[Start of section]

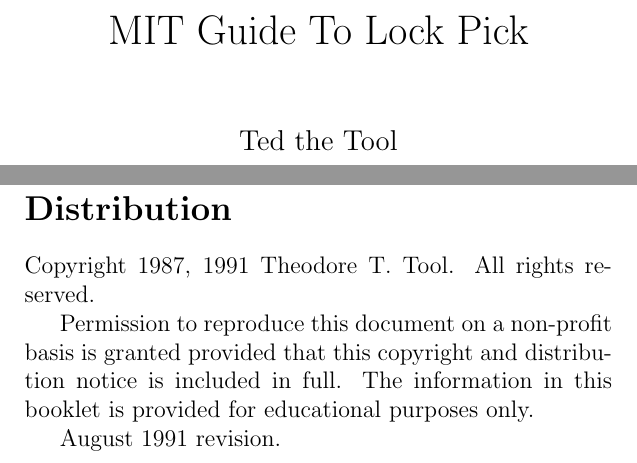
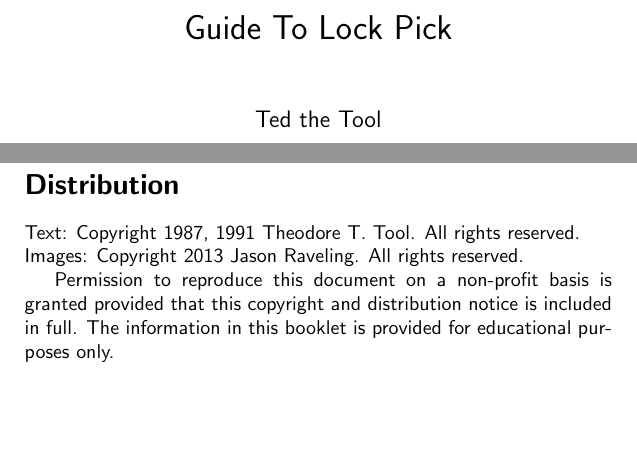
Before and after one commit to iwiwsb/mitgtlp, a LaTeX thesis (guide-to-lock-picking.tex, which reads copyrigth.tex, title_page.tex): two parts of pages 1 and 3 of 51 before the commit and two parts of pages 1 and 3 of 41 after it, joined at a grey line, cut so that both start at the same text. Compiled offline with pdfLaTeX.

Commit message:
Disassociate the MIT name from the distributed guide

```diff
--- a/copyrigth.tex
+++ b/copyrigth.tex
@@ -1,7 +1,6 @@
 \section*{Distribution}
-Copyright 1987, 1991 Theodore T. Tool. All rights reserved.
+Text: Copyright 1987, 1991 Theodore T. Tool. All rights reserved.\\
+Images: Copyright 2013 Jason Raveling. All rights reserved.
 
 Permission to reproduce this document on a non-profit basis is granted provided that this copyright and distribution notice is included in full.
 The information in this booklet is provided for educational purposes only.
-
-August 1991 revision.
--- a/mit-guide-to-lockpick.tex
+++ b/guide-to-lock-picking.tex
@@ -1,8 +1,10 @@
-\documentclass[12pt,twoside,openright]{book}
+\documentclass[10pt,twoside,openright]{book}
 \usepackage[english]{babel}
-\usepackage[paper=a5paper]{geometry}
+\usepackage[a5paper]{geometry}
 \usepackage{bookmark}
 \usepackage{graphicx}
+\renewcommand{\familydefault}{\sfdefault}
+
 \graphicspath{ {./images/} }
 \pagestyle{plain}
 
--- a/title_page.tex
+++ b/title_page.tex
@@ -1,5 +1,5 @@
 \begin{titlepage}
-\title{MIT Guide To Lock Pick}
+\title{Guide To Lock Pick}
 \author{Ted the Tool}
 \date{September 1, 1991}
 \maketitle
```
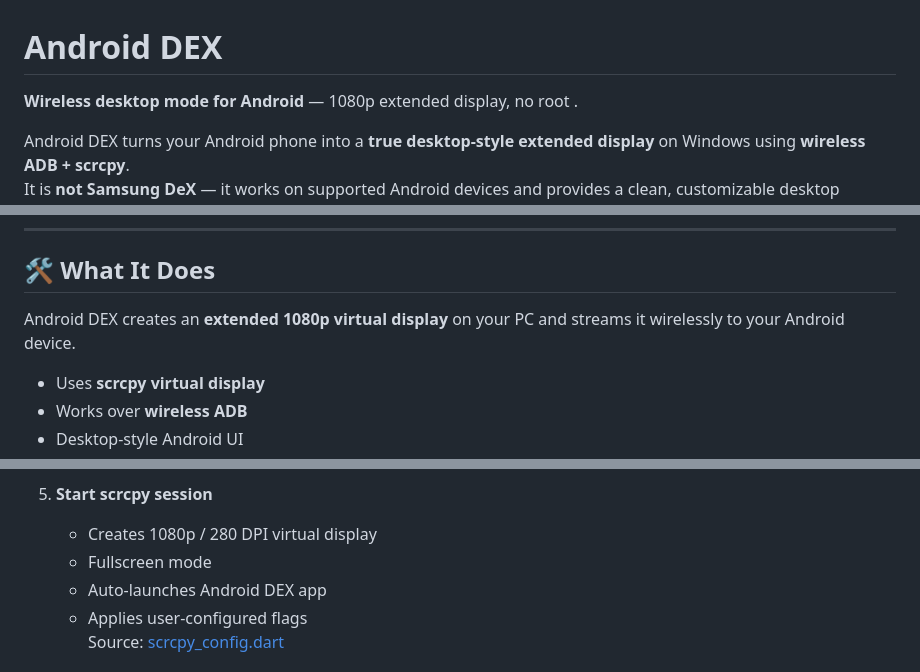
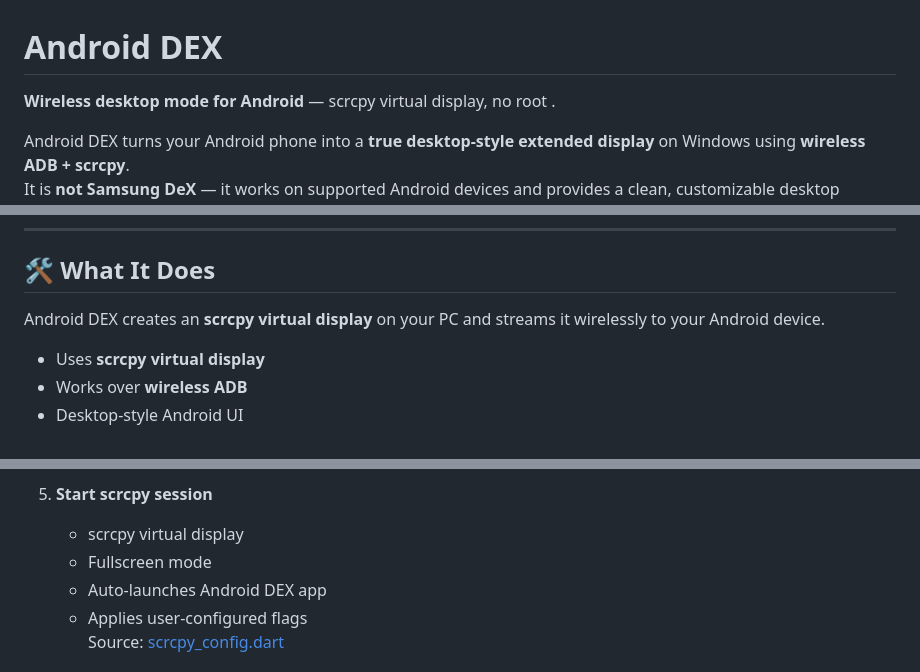
Before and after one commit to Shrey113/Android-Dex, a Markdown page: README.md, 3 parts joined by grey strips. GitHub-like rendering.

Commit message:
remove 1080

```diff
--- a/README.md
+++ b/README.md
@@ -1,6 +1,6 @@
 # Android DEX
 
-**Wireless desktop mode for Android** — 1080p extended display, no root .
+**Wireless desktop mode for Android** — scrcpy virtual display, no root .
 
 Android DEX turns your Android phone into a **true desktop-style extended display** on Windows using **wireless ADB + scrcpy**.
 It is **not Samsung DeX** — it works on supported Android devices and provides a clean, customizable desktop experience.
@@ -22,7 +22,7 @@ It is **not Samsung DeX** — it works on supported Android devices and provides
 
 ## 🛠️ What It Does
 
-Android DEX creates an **extended 1080p virtual display** on your PC and streams it wirelessly to your Android device.
+Android DEX creates an **scrcpy virtual display** on your PC and streams it wirelessly to your Android device.
 
 - Uses **scrcpy virtual display**
 - Works over **wireless ADB**
@@ -92,7 +92,7 @@ Android DEX creates an **extended 1080p virtual display** on your PC and streams
    Source: [scrcpy_service.dart](https://github.com/Shrey113/Android-Dex/blob/main/lib/services/scrcpy_service.dart)
 
 5. **Start scrcpy session**
-   - Creates 1080p / 280 DPI virtual display
+   - scrcpy virtual display
    - Fullscreen mode
    - Auto-launches Android DEX app
    - Applies user-configured flags
```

[End of section]

PROBLEM -> Each record above is to be written out exactly; the pictures are not.

RESPONSE TO THIS TASK ->
Before and after one commit to iwiwsb/mitgtlp, a LaTeX thesis (guide-to-lock-picking.tex, which reads copyrigth.tex, title_page.tex): two parts of pages 1 and 3 of 51 before the commit and two parts of pages 1 and 3 of 41 after it, joined at a grey line, cut so that both start at the same text. Compiled offline with pdfLaTeX.

Commit message:
Disassociate the MIT name from the distributed guide

```diff
--- a/copyrigth.tex
+++ b/copyrigth.tex
@@ -1,7 +1,6 @@
 \section*{Distribution}
-Copyright 1987, 1991 Theodore T. Tool. All rights reserved.
+Text: Copyright 1987, 1991 Theodore T. Tool. All rights reserved.\\
+Images: Copyright 2013 Jason Raveling. All rights reserved.
 
 Permission to reproduce this document on a non-profit basis is granted provided that this copyright and distribution notice is included in full.
 The information in this booklet is provided for educational purposes only.
-
-August 1991 revision.
--- a/mit-guide-to-lockpick.tex
+++ b/guide-to-lock-picking.tex
@@ -1,8 +1,10 @@
-\documentclass[12pt,twoside,openright]{book}
+\documentclass[10pt,twoside,openright]{book}
 \usepackage[english]{babel}
-\usepackage[paper=a5paper]{geometry}
+\usepackage[a5paper]{geometry}
 \usepackage{bookmark}
 \usepackage{graphicx}
+\renewcommand{\familydefault}{\sfdefault}
+
 \graphicspath{ {./images/} }
 \pagestyle{plain}
 
--- a/title_page.tex
+++ b/title_page.tex
@@ -1,5 +1,5 @@
 \begin{titlepage}
-\title{MIT Guide To Lock Pick}
+\title{Guide To Lock Pick}
 \author{Ted the Tool}
 \date{September 1, 1991}
 \maketitle
```
Before and after one commit to Shrey113/Android-Dex, a Markdown page: README.md, 3 parts joined by grey strips. GitHub-like rendering.

Commit message:
remove 1080

```diff
--- a/README.md
+++ b/README.md
@@ -1,6 +1,6 @@
 # Android DEX
 
-**Wireless desktop mode for Android** — 1080p extended display, no root .
+**Wireless desktop mode for Android** — scrcpy virtual display, no root .
 
 Android DEX turns your Android phone into a **true desktop-style extended display** on Windows using **wireless ADB + scrcpy**.
 It is **not Samsung DeX** — it works on supported Android devices and provides a clean, customizable desktop experience.
@@ -22,7 +22,7 @@ It is **not Samsung DeX** — it works on supported Android devices and provides
 
 ## 🛠️ What It Does
 
-Android DEX creates an **extended 1080p virtual display** on your PC and streams it wirelessly to your Android device.
+Android DEX creates an **scrcpy virtual display** on your PC and streams it wirelessly to your Android device.
 
 - Uses **scrcpy virtual display**
 - Works over **wireless ADB**
@@ -92,7 +92,7 @@ Android DEX creates an **extended 1080p virtual display** on your PC and streams
    Source: [scrcpy_service.dart](https://github.com/Shrey113/Android-Dex/blob/main/lib/services/scrcpy_service.dart)
 
 5. **Start scrcpy session**
-   - Creates 1080p / 280 DPI virtual display
+   - scrcpy virtual display
    - Fullscreen mode
    - Auto-launches Android DEX app
    - Applies user-configured flags
```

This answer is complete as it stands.